**YOUR INSTRUCTIONS**
Report every line from the material that contains the word "estimator".

**DATA EXTRACT**
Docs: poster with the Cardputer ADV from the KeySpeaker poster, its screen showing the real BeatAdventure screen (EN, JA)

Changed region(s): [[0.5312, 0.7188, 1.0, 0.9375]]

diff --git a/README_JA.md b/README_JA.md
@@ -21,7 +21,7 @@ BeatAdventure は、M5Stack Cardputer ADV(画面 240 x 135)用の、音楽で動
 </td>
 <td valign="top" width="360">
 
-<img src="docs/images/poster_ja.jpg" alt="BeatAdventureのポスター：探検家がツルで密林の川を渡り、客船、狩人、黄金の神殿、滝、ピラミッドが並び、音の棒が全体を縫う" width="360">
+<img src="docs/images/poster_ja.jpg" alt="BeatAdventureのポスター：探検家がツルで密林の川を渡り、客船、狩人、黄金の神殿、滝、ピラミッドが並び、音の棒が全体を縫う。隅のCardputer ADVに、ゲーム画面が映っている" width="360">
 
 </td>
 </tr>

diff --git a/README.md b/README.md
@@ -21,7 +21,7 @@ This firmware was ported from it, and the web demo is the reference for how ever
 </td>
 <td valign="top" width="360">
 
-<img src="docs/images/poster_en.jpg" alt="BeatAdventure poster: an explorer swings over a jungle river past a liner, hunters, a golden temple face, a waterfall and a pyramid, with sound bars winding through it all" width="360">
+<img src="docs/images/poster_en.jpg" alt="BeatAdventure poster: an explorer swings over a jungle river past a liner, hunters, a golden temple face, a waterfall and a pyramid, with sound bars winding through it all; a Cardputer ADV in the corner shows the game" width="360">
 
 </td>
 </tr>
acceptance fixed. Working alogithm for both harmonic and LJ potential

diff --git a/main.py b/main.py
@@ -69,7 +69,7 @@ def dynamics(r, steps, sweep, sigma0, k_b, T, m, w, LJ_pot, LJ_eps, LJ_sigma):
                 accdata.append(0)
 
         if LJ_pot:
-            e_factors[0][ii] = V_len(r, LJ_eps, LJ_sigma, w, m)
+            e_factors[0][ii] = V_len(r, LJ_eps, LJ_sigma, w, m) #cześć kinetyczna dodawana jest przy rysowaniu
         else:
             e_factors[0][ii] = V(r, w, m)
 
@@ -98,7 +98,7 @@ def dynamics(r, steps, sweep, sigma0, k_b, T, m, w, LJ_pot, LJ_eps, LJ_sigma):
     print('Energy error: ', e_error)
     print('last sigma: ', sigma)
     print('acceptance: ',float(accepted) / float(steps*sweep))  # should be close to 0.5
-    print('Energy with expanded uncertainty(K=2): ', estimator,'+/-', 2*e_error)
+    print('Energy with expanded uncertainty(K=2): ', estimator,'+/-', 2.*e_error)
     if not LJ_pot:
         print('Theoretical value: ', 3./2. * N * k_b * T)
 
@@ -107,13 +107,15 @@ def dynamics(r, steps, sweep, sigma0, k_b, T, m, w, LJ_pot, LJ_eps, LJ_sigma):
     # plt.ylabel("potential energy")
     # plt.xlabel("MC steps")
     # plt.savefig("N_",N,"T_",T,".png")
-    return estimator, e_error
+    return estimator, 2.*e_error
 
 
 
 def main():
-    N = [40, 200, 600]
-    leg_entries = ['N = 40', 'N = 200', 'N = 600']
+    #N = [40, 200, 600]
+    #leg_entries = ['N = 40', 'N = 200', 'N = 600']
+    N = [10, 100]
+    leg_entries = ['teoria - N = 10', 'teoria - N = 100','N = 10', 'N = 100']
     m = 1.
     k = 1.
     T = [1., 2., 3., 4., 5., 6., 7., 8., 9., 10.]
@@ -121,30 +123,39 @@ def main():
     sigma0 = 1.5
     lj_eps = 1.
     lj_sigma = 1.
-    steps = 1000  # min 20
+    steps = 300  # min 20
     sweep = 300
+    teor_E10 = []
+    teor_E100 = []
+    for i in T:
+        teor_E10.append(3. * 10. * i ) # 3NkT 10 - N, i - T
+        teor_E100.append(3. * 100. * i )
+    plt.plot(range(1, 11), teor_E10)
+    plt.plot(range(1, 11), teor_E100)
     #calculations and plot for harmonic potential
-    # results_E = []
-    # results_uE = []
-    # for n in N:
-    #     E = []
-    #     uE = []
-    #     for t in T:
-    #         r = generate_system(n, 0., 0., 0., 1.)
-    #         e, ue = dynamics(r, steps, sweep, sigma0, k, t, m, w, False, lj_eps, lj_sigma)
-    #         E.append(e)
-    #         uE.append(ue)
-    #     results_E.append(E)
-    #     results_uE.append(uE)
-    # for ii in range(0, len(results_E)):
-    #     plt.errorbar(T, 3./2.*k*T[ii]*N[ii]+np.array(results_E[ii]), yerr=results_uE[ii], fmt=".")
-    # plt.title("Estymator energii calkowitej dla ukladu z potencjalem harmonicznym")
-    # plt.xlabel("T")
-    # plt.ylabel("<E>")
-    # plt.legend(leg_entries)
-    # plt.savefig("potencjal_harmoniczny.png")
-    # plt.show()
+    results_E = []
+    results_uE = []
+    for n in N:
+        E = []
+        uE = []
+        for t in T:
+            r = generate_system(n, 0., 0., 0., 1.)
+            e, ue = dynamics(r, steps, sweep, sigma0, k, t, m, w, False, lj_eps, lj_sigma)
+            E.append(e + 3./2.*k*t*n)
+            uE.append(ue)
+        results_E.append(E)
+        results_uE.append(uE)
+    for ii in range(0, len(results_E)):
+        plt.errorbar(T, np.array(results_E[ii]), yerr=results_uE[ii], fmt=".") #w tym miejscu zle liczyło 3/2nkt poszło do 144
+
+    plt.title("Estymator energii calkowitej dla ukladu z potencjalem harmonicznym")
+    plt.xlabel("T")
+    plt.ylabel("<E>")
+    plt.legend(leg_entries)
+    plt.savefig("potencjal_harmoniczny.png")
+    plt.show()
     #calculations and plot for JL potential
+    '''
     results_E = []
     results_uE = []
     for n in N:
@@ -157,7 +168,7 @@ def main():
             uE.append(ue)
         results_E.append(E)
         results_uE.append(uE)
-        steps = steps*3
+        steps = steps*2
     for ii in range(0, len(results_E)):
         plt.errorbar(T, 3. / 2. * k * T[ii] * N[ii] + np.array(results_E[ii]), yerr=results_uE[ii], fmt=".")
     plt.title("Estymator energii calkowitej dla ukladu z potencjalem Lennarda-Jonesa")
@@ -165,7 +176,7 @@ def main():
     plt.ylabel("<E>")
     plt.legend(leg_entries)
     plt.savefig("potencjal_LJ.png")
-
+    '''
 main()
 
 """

**EXERCISE RESULT**
-    print('Energy with expanded uncertainty(K=2): ', estimator,'+/-', 2*e_error)
+    print('Energy with expanded uncertainty(K=2): ', estimator,'+/-', 2.*e_error)
-    return estimator, e_error
+    return estimator, 2.*e_error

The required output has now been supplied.